Start of Block

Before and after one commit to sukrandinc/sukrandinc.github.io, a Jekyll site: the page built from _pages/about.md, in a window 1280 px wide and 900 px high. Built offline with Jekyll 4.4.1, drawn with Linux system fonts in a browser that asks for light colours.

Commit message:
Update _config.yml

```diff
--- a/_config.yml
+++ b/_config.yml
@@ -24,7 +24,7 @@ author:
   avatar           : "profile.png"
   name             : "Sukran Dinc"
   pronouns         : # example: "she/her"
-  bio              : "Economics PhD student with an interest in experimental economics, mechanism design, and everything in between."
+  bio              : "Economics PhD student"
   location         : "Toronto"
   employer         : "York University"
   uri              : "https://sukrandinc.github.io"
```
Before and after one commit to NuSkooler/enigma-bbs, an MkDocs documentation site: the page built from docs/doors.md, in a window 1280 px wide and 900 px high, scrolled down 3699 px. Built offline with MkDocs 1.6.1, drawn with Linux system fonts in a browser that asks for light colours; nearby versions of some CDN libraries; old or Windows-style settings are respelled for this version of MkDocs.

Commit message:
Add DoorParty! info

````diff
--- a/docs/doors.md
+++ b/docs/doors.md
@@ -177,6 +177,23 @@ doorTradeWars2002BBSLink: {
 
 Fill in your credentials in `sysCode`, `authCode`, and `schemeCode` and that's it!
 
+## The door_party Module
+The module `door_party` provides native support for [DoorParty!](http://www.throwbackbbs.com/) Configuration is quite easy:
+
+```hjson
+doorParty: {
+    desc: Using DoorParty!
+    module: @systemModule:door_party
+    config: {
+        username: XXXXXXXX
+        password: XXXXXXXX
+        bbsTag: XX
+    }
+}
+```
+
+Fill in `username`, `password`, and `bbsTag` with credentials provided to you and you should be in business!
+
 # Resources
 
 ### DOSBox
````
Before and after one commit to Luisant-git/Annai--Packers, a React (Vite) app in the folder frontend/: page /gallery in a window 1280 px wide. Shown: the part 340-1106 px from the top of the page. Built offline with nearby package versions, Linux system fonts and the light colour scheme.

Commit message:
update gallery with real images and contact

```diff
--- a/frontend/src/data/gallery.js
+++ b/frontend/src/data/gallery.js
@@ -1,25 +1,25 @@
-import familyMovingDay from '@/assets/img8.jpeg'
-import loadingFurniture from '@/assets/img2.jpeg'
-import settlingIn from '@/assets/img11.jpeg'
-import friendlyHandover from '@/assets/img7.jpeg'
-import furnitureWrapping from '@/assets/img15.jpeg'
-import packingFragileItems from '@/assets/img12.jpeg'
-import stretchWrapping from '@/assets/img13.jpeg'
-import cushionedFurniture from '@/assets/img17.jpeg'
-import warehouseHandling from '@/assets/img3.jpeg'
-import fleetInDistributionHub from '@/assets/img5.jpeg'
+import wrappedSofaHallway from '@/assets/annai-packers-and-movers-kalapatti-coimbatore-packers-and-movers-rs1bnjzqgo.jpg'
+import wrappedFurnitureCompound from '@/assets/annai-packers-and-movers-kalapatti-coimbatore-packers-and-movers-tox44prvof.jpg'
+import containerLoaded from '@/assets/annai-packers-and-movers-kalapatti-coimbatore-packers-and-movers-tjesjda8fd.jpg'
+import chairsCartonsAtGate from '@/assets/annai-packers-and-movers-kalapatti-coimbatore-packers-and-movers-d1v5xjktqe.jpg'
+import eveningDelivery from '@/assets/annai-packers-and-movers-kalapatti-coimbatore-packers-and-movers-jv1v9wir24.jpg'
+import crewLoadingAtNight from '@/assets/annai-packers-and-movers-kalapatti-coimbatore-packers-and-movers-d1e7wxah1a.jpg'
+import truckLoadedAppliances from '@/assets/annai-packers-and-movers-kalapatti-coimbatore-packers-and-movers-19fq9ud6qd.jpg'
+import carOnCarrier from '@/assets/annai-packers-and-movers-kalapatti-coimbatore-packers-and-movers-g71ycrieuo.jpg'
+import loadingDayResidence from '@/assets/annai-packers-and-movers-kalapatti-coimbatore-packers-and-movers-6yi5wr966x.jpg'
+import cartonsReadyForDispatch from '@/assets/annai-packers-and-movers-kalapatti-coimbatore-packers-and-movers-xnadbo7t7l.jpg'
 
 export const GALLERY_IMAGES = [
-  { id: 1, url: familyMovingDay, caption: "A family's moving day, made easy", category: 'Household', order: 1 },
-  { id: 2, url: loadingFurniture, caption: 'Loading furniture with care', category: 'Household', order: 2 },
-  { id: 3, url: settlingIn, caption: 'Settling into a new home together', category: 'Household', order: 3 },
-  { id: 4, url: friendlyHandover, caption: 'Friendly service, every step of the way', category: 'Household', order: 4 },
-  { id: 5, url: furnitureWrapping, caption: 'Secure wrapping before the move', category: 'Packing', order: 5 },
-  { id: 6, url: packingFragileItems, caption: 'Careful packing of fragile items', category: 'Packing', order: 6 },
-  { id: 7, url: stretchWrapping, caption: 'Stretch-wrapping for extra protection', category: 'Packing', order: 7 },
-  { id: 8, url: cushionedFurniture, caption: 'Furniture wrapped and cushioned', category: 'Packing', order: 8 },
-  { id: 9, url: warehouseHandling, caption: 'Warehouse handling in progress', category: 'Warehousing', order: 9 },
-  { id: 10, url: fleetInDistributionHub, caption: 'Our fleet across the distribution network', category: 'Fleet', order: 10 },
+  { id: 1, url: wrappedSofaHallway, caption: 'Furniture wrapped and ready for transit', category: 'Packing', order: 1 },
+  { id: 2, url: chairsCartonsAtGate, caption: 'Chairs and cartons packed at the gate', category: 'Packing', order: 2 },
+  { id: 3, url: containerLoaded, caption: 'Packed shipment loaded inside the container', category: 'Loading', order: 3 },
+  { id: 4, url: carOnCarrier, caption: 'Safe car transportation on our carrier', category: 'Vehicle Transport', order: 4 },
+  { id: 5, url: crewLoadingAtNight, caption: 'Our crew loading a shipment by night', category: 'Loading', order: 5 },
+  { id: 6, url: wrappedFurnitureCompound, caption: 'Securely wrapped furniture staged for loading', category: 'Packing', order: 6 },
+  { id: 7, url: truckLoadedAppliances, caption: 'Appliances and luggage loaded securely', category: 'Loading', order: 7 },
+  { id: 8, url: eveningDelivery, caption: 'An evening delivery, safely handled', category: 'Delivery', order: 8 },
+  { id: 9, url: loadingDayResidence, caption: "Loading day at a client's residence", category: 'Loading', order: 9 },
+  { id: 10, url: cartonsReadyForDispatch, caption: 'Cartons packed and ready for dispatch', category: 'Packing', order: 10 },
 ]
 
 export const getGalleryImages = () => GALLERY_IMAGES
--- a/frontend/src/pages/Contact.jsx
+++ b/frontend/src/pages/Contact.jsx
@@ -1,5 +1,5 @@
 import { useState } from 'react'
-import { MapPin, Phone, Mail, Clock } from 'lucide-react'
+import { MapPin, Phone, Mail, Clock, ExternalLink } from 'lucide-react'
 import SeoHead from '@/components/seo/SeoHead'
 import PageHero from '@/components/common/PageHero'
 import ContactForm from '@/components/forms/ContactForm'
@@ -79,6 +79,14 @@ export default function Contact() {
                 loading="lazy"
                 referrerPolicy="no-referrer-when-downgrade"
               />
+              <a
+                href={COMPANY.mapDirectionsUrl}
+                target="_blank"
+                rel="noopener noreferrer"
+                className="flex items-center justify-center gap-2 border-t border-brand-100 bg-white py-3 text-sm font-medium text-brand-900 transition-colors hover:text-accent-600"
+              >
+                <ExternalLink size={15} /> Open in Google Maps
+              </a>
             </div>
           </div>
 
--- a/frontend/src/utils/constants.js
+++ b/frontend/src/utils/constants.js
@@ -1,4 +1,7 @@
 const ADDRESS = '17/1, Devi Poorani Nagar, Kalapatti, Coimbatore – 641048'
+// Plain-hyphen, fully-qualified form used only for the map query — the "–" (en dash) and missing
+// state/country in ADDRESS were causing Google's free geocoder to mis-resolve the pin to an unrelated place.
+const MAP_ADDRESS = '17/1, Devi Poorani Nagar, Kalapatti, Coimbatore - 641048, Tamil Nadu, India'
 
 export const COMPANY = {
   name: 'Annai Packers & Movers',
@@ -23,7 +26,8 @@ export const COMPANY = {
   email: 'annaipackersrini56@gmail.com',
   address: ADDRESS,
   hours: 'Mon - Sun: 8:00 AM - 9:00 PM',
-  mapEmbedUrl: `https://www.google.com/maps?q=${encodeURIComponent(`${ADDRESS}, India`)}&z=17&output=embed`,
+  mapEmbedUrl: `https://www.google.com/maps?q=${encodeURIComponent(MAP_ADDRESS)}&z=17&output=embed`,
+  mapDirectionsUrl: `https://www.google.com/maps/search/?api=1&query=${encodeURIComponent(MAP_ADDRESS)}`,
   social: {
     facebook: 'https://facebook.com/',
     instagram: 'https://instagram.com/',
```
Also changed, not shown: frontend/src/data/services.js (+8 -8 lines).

End of Block

Instructions for the task:
With the string "Household" as the key, filter the data above and show the lines that match.

Final answer:
-  { id: 1, url: familyMovingDay, caption: "A family's moving day, made easy", category: 'Household', order: 1 },
-  { id: 2, url: loadingFurniture, caption: 'Loading furniture with care', category: 'Household', order: 2 },
-  { id: 3, url: settlingIn, caption: 'Settling into a new home together', category: 'Household', order: 3 },
-  { id: 4, url: friendlyHandover, caption: 'Friendly service, every step of the way', category: 'Household', order: 4 },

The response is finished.